AT&T, in a public-private partnership with FirstNet, will build, operate and maintain a highly secure wireless broadband communications network for Indiana’s public-safety community at no cost to the state. The FirstNet network will drive innovation and create an entire system of modernized devices, apps and tools for first responders.

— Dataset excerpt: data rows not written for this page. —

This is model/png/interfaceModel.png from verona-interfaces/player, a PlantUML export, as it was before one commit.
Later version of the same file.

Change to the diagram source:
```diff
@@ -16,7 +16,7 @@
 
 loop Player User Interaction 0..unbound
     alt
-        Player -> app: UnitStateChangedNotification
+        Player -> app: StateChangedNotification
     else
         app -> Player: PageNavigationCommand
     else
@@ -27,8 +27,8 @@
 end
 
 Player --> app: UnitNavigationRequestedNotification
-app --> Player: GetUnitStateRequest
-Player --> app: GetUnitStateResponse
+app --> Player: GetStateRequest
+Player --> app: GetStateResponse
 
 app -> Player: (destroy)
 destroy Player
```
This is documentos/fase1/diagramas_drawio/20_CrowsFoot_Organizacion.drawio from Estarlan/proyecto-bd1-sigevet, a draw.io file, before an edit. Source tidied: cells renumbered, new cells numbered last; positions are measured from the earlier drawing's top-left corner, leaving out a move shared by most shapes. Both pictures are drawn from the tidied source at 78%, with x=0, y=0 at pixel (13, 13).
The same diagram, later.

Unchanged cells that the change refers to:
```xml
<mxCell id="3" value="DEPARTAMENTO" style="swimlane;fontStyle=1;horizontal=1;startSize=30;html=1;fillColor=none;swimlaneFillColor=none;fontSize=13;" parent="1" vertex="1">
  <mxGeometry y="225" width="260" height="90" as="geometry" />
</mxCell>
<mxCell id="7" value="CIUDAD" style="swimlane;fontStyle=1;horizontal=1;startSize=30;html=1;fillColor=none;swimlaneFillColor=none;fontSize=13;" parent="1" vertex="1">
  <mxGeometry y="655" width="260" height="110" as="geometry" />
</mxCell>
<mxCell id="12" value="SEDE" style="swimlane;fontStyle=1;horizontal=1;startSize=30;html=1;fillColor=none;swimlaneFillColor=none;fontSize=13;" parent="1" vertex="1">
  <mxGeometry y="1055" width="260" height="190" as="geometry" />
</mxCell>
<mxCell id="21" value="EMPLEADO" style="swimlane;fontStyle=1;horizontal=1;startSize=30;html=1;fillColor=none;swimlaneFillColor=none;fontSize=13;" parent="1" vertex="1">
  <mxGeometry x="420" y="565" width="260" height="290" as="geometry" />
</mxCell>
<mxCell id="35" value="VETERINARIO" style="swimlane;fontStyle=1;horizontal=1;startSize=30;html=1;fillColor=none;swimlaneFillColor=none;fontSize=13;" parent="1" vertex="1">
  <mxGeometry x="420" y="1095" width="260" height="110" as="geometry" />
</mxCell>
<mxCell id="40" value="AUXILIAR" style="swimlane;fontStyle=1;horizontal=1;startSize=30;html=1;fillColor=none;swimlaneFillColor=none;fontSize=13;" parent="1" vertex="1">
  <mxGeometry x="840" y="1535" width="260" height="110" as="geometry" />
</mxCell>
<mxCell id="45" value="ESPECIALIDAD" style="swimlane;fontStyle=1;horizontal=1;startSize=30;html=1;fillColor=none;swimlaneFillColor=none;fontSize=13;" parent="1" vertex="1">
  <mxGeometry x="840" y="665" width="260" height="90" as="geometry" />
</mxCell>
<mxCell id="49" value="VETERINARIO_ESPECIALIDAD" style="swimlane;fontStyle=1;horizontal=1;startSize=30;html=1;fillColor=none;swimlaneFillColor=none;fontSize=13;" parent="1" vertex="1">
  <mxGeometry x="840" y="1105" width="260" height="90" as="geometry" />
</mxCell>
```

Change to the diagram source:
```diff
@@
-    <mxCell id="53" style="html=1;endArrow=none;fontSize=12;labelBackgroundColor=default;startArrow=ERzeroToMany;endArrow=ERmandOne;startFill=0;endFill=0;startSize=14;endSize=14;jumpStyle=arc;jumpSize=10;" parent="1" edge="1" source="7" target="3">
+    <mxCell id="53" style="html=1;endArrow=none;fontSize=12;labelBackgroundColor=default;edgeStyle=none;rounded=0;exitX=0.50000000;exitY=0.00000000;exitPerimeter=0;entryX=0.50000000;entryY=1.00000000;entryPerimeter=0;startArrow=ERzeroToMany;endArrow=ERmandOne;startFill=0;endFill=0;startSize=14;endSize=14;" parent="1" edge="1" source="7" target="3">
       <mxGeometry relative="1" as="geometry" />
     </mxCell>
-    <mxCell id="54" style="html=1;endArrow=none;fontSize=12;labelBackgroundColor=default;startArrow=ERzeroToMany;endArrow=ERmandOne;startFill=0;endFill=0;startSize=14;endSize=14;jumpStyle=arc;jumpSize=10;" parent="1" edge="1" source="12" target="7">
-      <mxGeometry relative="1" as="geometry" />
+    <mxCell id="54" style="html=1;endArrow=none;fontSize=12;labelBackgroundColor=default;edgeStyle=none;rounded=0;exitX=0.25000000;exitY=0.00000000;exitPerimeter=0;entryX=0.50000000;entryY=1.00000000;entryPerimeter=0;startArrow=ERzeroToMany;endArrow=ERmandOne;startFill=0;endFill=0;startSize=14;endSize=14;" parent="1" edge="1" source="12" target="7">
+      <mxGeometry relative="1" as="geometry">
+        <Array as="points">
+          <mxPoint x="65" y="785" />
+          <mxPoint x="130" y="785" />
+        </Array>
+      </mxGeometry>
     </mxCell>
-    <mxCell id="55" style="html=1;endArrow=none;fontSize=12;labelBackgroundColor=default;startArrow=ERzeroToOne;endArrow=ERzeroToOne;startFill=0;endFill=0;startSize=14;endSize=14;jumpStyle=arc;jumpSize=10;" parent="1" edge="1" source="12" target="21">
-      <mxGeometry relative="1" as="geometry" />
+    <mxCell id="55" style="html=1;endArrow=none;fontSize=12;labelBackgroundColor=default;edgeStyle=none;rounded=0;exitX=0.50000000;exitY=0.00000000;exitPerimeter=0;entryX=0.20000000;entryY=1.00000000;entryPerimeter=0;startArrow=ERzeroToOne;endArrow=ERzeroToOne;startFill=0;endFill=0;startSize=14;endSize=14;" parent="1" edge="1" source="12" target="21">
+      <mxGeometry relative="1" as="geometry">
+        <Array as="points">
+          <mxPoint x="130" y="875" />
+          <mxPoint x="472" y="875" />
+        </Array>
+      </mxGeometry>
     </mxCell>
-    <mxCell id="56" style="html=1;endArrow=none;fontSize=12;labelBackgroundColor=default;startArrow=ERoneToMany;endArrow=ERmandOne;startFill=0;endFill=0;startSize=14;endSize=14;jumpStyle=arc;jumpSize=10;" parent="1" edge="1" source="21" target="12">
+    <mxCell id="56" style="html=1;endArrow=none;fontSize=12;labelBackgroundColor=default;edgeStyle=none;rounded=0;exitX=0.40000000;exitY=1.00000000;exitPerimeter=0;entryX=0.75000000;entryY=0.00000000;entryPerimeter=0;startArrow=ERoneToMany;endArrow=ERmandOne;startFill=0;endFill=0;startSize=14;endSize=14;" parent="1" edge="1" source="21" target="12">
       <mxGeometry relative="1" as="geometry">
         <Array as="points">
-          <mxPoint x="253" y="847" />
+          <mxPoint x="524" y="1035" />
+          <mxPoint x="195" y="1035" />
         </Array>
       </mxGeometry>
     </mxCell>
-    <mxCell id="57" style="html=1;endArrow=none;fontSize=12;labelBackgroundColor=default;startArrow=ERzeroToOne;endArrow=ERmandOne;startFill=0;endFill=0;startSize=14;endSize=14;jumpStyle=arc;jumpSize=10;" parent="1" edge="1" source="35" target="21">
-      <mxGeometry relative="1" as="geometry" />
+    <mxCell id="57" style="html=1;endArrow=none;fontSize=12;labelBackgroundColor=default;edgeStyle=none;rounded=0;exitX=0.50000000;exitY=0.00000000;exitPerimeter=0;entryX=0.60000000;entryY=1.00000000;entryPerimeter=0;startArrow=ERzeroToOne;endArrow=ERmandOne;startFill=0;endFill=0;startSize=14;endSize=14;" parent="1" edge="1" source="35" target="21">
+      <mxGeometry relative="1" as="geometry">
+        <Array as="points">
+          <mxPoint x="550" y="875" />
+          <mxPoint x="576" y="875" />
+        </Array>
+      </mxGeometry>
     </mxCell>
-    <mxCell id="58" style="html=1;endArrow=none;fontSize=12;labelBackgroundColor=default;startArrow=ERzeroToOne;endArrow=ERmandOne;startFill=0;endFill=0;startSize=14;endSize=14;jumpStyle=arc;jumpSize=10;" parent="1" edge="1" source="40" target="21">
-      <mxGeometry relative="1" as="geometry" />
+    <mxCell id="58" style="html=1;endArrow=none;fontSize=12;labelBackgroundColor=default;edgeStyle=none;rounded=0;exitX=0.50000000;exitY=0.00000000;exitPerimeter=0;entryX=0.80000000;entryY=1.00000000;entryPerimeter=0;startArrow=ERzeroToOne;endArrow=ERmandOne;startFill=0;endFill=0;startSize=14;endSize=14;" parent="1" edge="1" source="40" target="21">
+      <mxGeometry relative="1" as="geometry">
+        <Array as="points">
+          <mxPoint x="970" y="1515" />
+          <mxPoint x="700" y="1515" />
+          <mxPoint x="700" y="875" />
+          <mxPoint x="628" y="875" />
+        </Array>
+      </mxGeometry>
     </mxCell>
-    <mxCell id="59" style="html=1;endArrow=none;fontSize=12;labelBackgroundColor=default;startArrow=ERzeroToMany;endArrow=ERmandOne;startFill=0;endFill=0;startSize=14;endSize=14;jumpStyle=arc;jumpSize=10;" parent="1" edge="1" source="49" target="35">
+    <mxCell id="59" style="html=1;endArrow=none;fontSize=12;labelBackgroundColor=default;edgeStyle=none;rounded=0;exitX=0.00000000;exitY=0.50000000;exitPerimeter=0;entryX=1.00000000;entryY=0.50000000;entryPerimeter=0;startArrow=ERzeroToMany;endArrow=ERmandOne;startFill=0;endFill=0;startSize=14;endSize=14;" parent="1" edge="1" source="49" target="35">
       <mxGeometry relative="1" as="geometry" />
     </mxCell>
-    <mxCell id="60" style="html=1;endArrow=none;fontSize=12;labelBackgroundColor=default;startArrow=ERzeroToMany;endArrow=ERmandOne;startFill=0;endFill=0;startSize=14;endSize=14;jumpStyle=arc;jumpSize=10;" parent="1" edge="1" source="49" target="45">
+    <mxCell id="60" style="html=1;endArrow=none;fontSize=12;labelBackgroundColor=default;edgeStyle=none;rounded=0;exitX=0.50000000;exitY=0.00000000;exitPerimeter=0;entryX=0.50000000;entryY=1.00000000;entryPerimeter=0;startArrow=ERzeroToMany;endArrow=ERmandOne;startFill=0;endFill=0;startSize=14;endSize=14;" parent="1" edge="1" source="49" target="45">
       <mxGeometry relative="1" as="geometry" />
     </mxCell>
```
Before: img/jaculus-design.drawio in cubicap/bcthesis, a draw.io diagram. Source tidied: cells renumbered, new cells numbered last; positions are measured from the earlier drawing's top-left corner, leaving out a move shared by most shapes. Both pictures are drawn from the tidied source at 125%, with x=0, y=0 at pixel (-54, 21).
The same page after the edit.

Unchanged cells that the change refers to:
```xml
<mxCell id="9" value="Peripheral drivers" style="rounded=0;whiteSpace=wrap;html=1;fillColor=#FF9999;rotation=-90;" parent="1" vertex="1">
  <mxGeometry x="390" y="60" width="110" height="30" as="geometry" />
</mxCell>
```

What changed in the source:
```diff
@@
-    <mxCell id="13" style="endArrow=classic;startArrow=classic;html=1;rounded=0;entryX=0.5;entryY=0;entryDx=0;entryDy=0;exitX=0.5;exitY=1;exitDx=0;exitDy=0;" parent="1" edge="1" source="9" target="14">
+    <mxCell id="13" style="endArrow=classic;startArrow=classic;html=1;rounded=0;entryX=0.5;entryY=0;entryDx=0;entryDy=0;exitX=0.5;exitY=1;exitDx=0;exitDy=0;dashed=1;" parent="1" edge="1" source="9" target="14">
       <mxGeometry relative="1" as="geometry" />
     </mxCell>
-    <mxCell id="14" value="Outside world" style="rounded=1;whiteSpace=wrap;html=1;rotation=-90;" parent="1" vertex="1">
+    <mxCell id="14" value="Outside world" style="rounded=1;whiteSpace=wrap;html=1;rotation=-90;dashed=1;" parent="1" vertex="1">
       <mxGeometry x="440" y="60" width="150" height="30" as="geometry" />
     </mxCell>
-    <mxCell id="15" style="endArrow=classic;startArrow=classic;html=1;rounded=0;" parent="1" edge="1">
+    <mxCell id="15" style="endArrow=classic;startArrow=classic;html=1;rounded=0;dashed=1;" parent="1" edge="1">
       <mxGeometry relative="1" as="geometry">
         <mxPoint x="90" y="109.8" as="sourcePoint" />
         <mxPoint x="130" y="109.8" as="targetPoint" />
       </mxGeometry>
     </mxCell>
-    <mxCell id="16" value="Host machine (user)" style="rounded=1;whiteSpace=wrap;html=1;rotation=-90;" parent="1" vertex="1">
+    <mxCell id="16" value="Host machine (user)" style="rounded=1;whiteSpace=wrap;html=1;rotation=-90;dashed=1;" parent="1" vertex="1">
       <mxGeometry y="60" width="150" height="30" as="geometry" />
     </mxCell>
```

FirstNet will transform the way Indiana’s fire, police, EMS and other public-safety personnel communicate and share information. Specifically, it will:
• Connect first responder subscribers to the critical information they need in a highly secure manner when handling day-to-day operations, responding to emergencies and supporting large events like the Indianapolis 500;
• Create an efficient communications experience for public-safety personnel in agencies and jurisdictions across the state during natural disasters such as the series of tornadoes that damaged communities in five counties across the state in 2012;
• Expand network coverage across the state, benefitting first responders and residents throughout the state’s rural areas and providing modern communications and data sharing to help increase first responders’ safety;
• Provide first responders with access to dedicated network assets that can be deployed for additional coverage and support when needed; and
• Drive infrastructure investments and create jobs across the state.

“This network will prevent communication difficulties and inefficiencies in times of crisis and confusion,” said Indiana Integrated Public Safety Commission Executive Director David Vice said. “Indiana has conducted an unprecedented effort to reach out to public-safety officials and decision-makers across the state to ensure FirstNet is right for our state.”

FirstNet and AT&T worked collaboratively with the IPSC to address Indiana’s needs and concerns. Through this close collaboration, FirstNet and AT&T crafted a plan to meet Indiana’s unique communications needs, including expanding rural coverage beyond what is currently available and offering services at competitive prices.

“Governor Holcomb’s decision today will enhance public-safety communications across the state,” said FirstNet CEO Mike Poth. “We are pleased to deliver a plan that meets Indiana’s unique needs and look forward to continuing to work with the state to put cutting-edge, life-saving technology in the hands of first responders working to keep Indiana’s communities safe.”

Would you like to comment on this story? Find our comments system below.

Post a comment
Name: *
Email: *
Title: *
Comment: *

On 10/13/17, Jerry Kutche said:
Ham no longer needed or am I misreading this?

So many have forgotten about 9-1-1.
Even in Bloomington, Indiana, hundreds of miles from Ground Zero, there were no phones of any kind. No pay phones, no cellphones, no internet.

Good luck with that.

Site Navigation